The enolate of p-chloropropiophenone --namely, B-- is being generated from ketone A by a kinetic base such as lithium diisopropylamide (LDA) in a polar, aprotic solvent, typically tetrahydrofuran (THF). You've showed the correct mechanism for obtaining the O-oxalylation product E. If E is formed at all, or if it were exposed to LiOEt independently, it would revert to enolate B and diethyl oxalate (DEO) via microscopic reversibility. The intermediate in this process is the one you have presented. Oxalylation of B can also occur on carbon, which leads to C. This acidic β-diketone is irreversibly deprotonated to form the enolate D and ethanol.

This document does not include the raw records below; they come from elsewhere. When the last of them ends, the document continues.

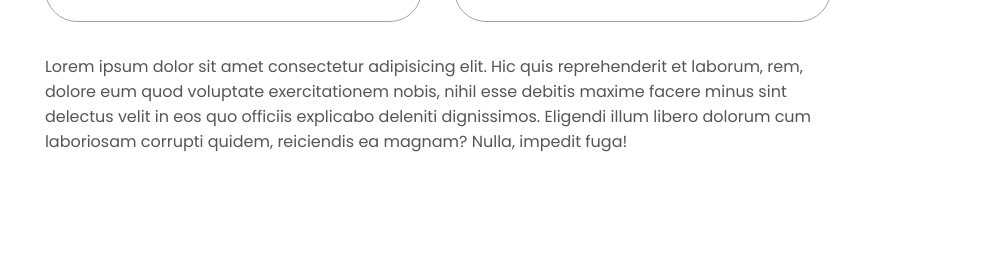
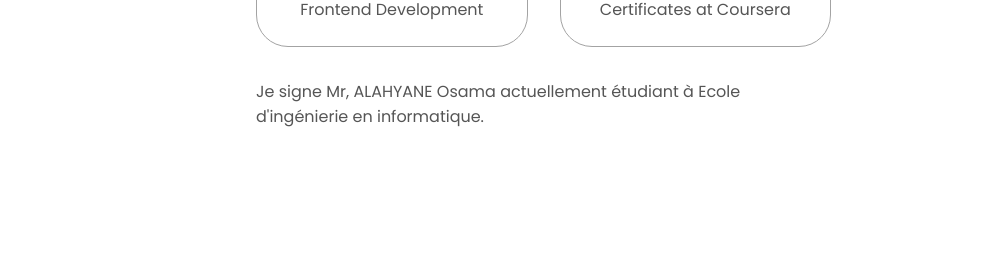
Before and after one commit to alaosama/Portfolio, a plain HTML site: page index.html in a window 1280 px wide. Shown: the part 1331-1589 px from the top of the page, 289-1280 px from the left. Drawn offline with Linux system fonts and the light colour scheme.

Commit message:
Update index.html

```diff
--- a/index.html
+++ b/index.html
@@ -106,12 +106,7 @@
           </div>
           <div class="text-container">
             <p>
-              Lorem ipsum dolor sit amet consectetur adipisicing elit. Hic quis
-              reprehenderit et laborum, rem, dolore eum quod voluptate
-              exercitationem nobis, nihil esse debitis maxime facere minus sint
-              delectus velit in eos quo officiis explicabo deleniti dignissimos.
-              Eligendi illum libero dolorum cum laboriosam corrupti quidem,
-              reiciendis ea magnam? Nulla, impedit fuga!
+                Je signe Mr, ALAHYANE Osama actuellement étudiant à Ecole d'ingénierie en informatique.
             </p>
           </div>
         </div>
```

Treatment of D with aqueous HCl would yield β-diketone C.
There are other subtleties in this reaction mechanism. If enolate B deprotonates β-diketone C forming ketone A and enolate D, can LiOEt deprotonate ketone A under the reaction conditions? If not, because the reaction requires stoichiometric base, one would require a 2/1 ratio of B/DEO or LDA/A.
But this part is probably TMI. Let's move on to pKa's.

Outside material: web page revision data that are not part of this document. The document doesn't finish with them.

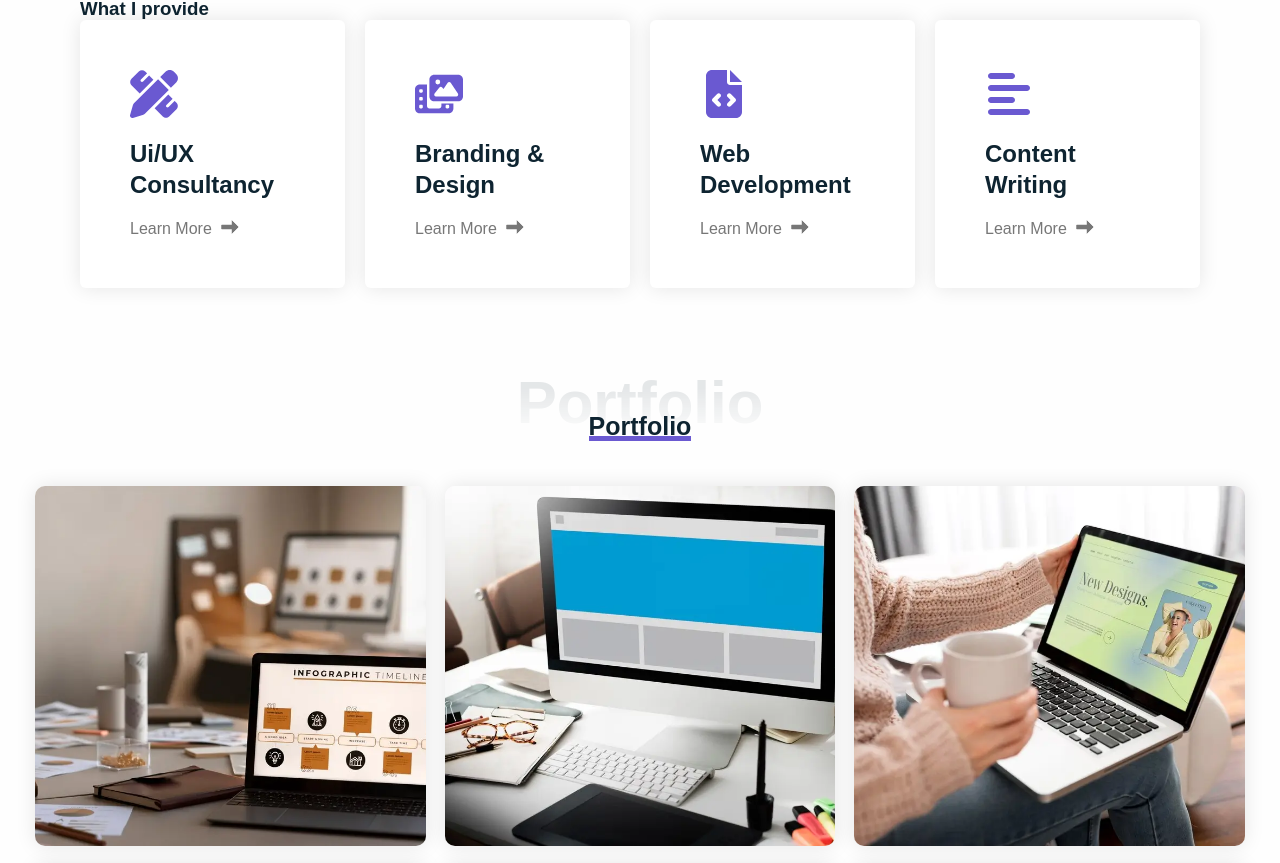
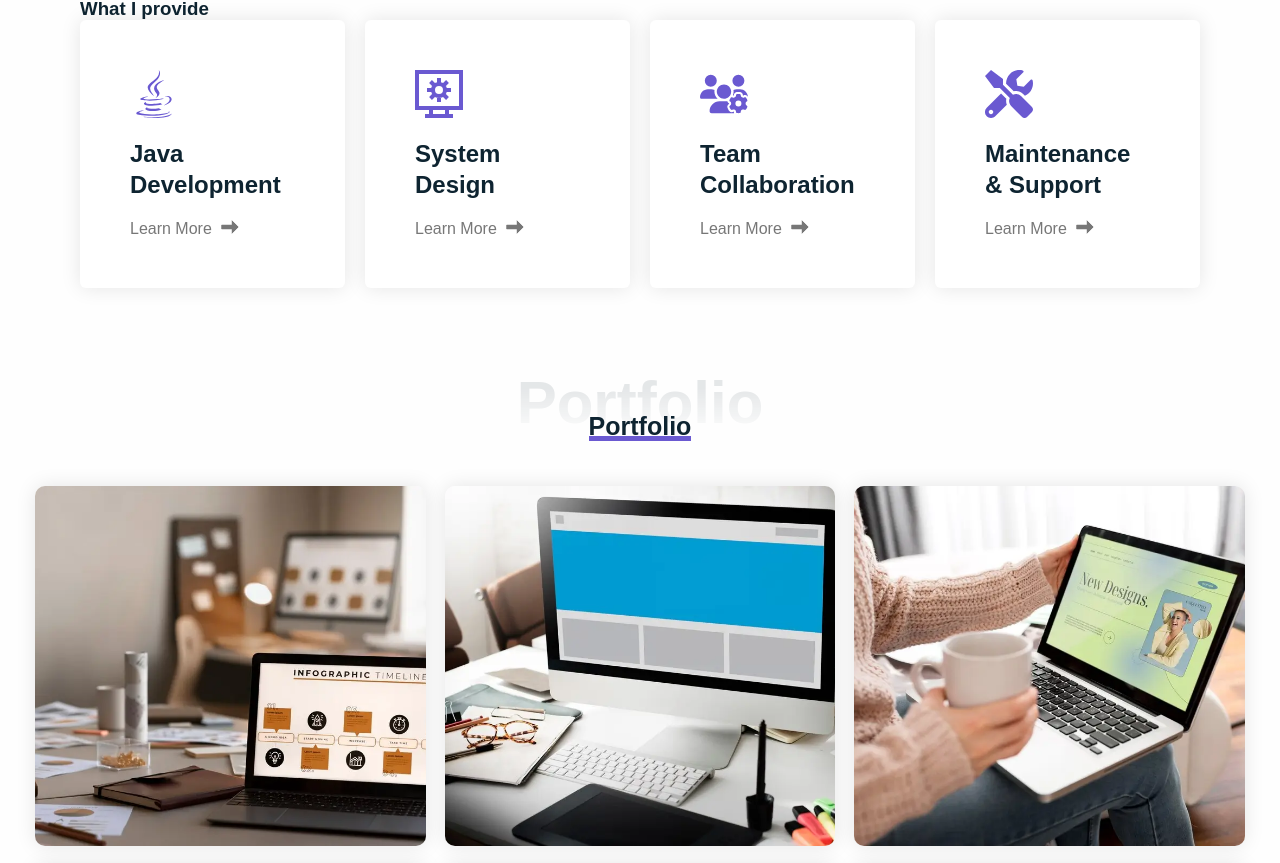
Before and after one commit to TechPortalTaem/My_Portfolio, a React (Vite) app: page / in a window 1280 px wide. Shown: the part 1577-2440 px from the top of the page. Built offline with nearby package versions, Linux system fonts and the light colour scheme.

Commit message:
Update services.js

```diff
--- a/src/data/services.js
+++ b/src/data/services.js
@@ -1,49 +1,51 @@
+import{FaJava  , FaUsersGear } from "react-icons/fa6";
+import { GrSystem } from "react-icons/gr";
+import { FaTools } from "react-icons/fa";
 
-import{FaPenRuler ,FaPhotoFilm, FaFileCode,FaAlignLeft} from "react-icons/fa6";
 
 export const services =[
 
 
 {
-  icon: FaPenRuler,
-title: "Ui/UX Consultancy",
-subtitle: "What is UX consulting?",
+  icon: FaJava ,
+title: "Java Development",
+subtitle: "What is Java Development ?",
 description:
-"UX consulting helps companies improve their produces overall usability...",
+"The process of building software and applications using the Java programming language.",
 list: [
-"Establish the right UX processes",
-"Create exceptional user experiences",
-"Discover new business",
-"Save resources", ],
+    "Java code writing",
+    "Code testing & debugging",
+    "Application improvement & optimization"
+  ],
 },
 
 {
-icon: FaPhotoFilm,
-title: "Branding & Design",
-subtitle: "What is Brand & Design?",
+icon: GrSystem ,
+title: "System Design",
+subtitle: "What is System Design?",
 description:
-"Brand Design can be defined as one of the crucial marketing practices...",
+"The process of defining the architecture, components, modules, interfaces, and data of a system to meet specific requirements...",
 list: [
-"Logo Design",
-"Banner Design",
-"Visual Identity Packages",
-"Business Cards & Business Systems", ],
+"Software Architecture Design",
+"System Blueprint Creation",
+"omponent & Module Mapping",
+"System Interaction Planning", ],
 },
 
 {
-icon: FaFileCode,
-title: "Web Development",
-subtitle: "What is Web Development?",
-description: "Web development services are used to design, build, support...",
-list: ["Web application development", "Testing", "Maintenance"],
+icon: FaUsersGear,
+title: "Team Collaboration",
+subtitle: "What is Collaboration in Development?",
+description:  "Working with developers, designers, and product managers to build better software....",
+list: ["Team communication", "Cross-functional planning", "Collaborative problem-solving"],
 
 },
 {
-icon: FaAlignLeft,
-title: "Content Writing",
-subtitle: "What is Content Writing?",
-description: "Content writing is the process of planning, writing and editing web " ,
-list:  ["Web content writing", "Blog writing for websites",  "Social media content"],
+icon: FaTools,
+title: "Maintenance & Support",
+subtitle: "What is Maintenance & Support?",
+description: "Ongoing care to ensure stable performance of Java applications by identifying and fixing issues.",
+list:  ["Bug fixing", "Performance monitoring", "System updates"],
 
 }
 
```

The larger the pKa, the weaker the acid and the stronger the conjugate base. Approximate pKa values (logarithmic scale) of the "acids" in this reaction are listed above in decreasing order of conjugate base strength. This means that LDA deprotonates ketone A; LiOEt deprotonates β-diketone C; and enolate D deprotonates HCl. This process is known as the leveling effect.
A chemist would not do this reaction this way. Too much work! The low temperature preparation of LDA using n-butyllithium with syringes in an inert atmosphere is a bit of a hassle. It is much simpler to use sodium ethoxide in ethanol as the base and solvent. No inert atmosphere required and it is amenable to scale-up. Take a look at this Organic Synthesis procedure (https://DOI:2010.15227/orgsyn.011.0042) for the oxalylation of cyclohexanone. Take note of the stoichiometry of the reaction.